**Task requirements**. Go through the records that follow and tally the lines with "子群层级" in them; answer with the number alone.

[Dataset records]
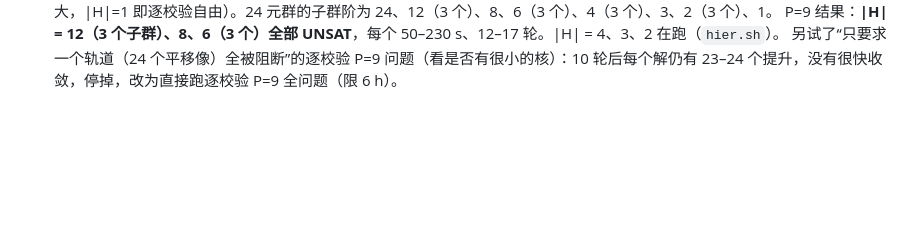
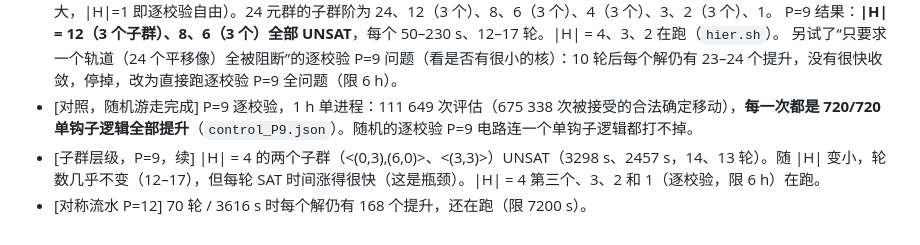
Before and after one commit to GavinNull/gross-code-distance-12, a Markdown page: research/journal/2026-10-08-E-020-gross-perchk-pipeline.md, the part around the change. GitHub-like rendering; blank space fills up the shorter version.

Commit message:
E-020 journal: control, h=4 UNSAT at P=9
Co-Authored-By: Claude Opus 5.5 <noreply@anthropic.com>

```diff
--- a/research/journal/2026-10-08-E-020-gross-perchk-pipeline.md
+++ b/research/journal/2026-10-08-E-020-gross-perchk-pipeline.md
@@ -43,3 +43,6 @@
 - [子群层级，P=9] 我的想法：逐校验自由（平凡子群）太难时，按“在平移子群 H 下不变”的电路族逐级放宽（H 越小族越大，|H|=1 即逐校验自由）。24 元群的子群阶为 24、12（3 个）、8、6（3 个）、4（3 个）、3、2（3 个）、1。
   P=9 结果：**|H| = 12（3 个子群）、8、6（3 个）全部 UNSAT**，每个 50–230 s、12–17 轮。|H| = 4、3、2 在跑（`hier.sh`）。
   另试了“只要求一个轨道（24 个平移像）全被阻断”的逐校验 P=9 问题（看是否有很小的核）：10 轮后每个解仍有 23–24 个提升，没有很快收敛，停掉，改为直接跑逐校验 P=9 全问题（限 6 h）。
+- [对照，随机游走完成] P=9 逐校验，1 h 单进程：111 649 次评估（675 338 次被接受的合法确定移动），**每一次都是 720/720 单钩子逻辑全部提升**（`control_P9.json`）。随机的逐校验 P=9 电路连一个单钩子逻辑都打不掉。
+- [子群层级，P=9，续] |H| = 4 的两个子群（<(0,3),(6,0)>、<(3,3)>）UNSAT（3298 s、2457 s，14、13 轮）。随 |H| 变小，轮数几乎不变（12–17），但每轮 SAT 时间涨得很快（这是瓶颈）。|H| = 4 第三个、3、2 和 1（逐校验，限 6 h）在跑。
+- [对称流水 P=12] 70 轮 / 3616 s 时每个解仍有 168 个提升，还在跑（限 7200 s）。
```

**Task answer**. 2